An experienced freelance writer, videographer and television producer, Ben's interest in all forms of innovation is particularly fanatical when it comes to human-powered transportation, film-making gear, environmentally-friendly technologies and anything that's designed to go underwater. He lives in Edmonton, Alberta, where he spends a lot of time going over the handlebars of his mountain bike, hanging out in off-leash parks, and wishing the Pacific Ocean wasn't so far away.
Although the Microsoft Kinect was designed first and foremost for gaming, the fact that it's a cheap but reliable depth-sensing camera has led to its use in everything from navigation systems for the blind
to user-following grocery carts
to remote-control cyborg cockroaches
. Soon, however, it may be facing some competition. The Northwestern University-designed Motion Contrast 3D Scanning (MC3D) camera should also be economical, while offering higher-quality imaging and the ability to operate in sunlight.
Although we've seen at least one off-road skateboard with built-in suspension
, aftermarket suspension systems for more traditional boards are few and far between. The designers at California-based Avenue Trucks, however, are out to change that. They claim that their suspension trucks should improve the skateboarding experience in several key ways.
Cleaning up liquids spilled into carpets can be difficult – no matter how firmly you press a rag against them, you've always got to wonder how much of the liquid you're really soaking up. That's why the SpillMate was created. It attaches to the hose of a conventional vacuum cleaner, allowing it to actually suck liquid out of the carpet.
As consumer drones are becoming increasingly common, we seem to be seeing more of a certain "value-added" feature – quadcopters that are able to hover as needed, but which can also transition to faster and more efficient fixed-wing flight.

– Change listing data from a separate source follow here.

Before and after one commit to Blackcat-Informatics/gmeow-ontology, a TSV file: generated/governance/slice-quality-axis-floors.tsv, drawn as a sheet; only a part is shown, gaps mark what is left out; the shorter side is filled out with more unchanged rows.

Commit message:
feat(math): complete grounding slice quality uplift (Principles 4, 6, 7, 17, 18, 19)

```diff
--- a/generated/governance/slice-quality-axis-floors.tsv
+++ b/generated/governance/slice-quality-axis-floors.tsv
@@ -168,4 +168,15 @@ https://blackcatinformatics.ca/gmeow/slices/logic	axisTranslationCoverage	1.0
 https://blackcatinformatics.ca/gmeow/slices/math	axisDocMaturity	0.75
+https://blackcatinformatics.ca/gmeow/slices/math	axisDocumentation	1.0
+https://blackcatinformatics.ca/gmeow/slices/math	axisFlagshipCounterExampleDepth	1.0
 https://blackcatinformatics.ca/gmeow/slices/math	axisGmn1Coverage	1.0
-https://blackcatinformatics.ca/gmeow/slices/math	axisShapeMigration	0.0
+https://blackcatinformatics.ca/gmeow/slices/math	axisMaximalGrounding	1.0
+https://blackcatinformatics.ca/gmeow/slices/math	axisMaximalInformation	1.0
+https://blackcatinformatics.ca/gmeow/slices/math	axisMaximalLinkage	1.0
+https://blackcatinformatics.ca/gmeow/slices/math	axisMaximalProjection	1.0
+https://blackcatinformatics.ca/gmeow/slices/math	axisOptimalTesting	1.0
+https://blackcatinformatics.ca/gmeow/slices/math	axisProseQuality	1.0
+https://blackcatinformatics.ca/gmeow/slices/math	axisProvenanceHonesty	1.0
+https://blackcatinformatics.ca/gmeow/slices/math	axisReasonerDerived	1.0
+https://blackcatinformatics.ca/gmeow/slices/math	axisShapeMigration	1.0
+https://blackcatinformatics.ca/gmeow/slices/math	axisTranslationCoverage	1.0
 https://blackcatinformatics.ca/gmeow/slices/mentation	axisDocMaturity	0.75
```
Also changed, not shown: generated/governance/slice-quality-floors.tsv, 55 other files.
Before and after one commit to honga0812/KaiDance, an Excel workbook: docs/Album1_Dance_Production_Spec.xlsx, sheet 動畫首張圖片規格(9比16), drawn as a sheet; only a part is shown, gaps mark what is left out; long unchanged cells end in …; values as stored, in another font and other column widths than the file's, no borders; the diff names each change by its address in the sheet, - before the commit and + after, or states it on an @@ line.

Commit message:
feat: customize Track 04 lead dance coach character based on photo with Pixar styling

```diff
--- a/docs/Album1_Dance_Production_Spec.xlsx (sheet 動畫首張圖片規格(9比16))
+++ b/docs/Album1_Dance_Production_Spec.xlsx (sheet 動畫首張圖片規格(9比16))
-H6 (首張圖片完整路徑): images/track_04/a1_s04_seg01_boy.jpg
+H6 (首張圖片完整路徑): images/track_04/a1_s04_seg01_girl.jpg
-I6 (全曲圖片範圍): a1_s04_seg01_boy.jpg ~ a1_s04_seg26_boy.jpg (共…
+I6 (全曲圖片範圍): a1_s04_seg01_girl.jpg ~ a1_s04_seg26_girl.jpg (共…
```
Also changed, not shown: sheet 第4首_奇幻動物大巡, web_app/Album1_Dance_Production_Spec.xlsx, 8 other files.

Recent examples have included the Skyprowler
and the X PlusOne
. Now, there's also the Vertex.
It's a frustrating situation. There are already stem cells in the nervous system that are capable of repairing the damage done by multiple sclerosis, but getting them to do
so has proven very difficult. Now, however, a multi-institutional team led by Case Western Reserve University's Prof. Paul Tesar may have found the answer – and it involves using medications that were designed to treat athlete's foot and eczema.
There are already beverage cans that contain chemically-activated chilling modules
. Now, three students from Houston's Rice University are working at applying the same principle to hypodermic needles. Instead of keeping the medication in the syringe cool, however, the idea is that a special needle cap could be used to first chill and numb the patient's skin, making the subsequent injection relatively painless.
There are already in-vehicle systems that keep people from driving while intoxicated, although most of them require users to blow into a breathalyzer. The prototype AlcoStop system, however, takes a less intrusive approach – it measures users' blood alcohol levels by analyzing their sweat via built-in sensors, and won't allow the car to start if those levels indicate that they're too drunk to drive.
Here's something you might not know about foreign-language films ... when they're dubbed to English, the editors don't necessarily just go with the most literal translation. Instead, they observe the actors' lip movements, then choose English dialogue that at least somewhat matches up with those. Now, a team from Disney Research Pittsburgh and the University of East Anglia has developed a system that does so automatically, and that offers a wider range of suggested alternate phrases.
We've already seen interactive technologies that create smells
or tactile sensations
on command. Now, however, British scientists have developed a system that they claim can be used to make users experience specific emotions
– and it does so without even touching the person.
We're used to 3D-printed objects being hard and unyielding, or perhaps a little rubbery. Thanks to work being done by scientists at Disney Research and Carnegie Mellon University, however, we may soon be seeing things like soft and squishy 3D-printed teddy bears, made from layered pieces of fabric. What's more, those items could be electrically conductive.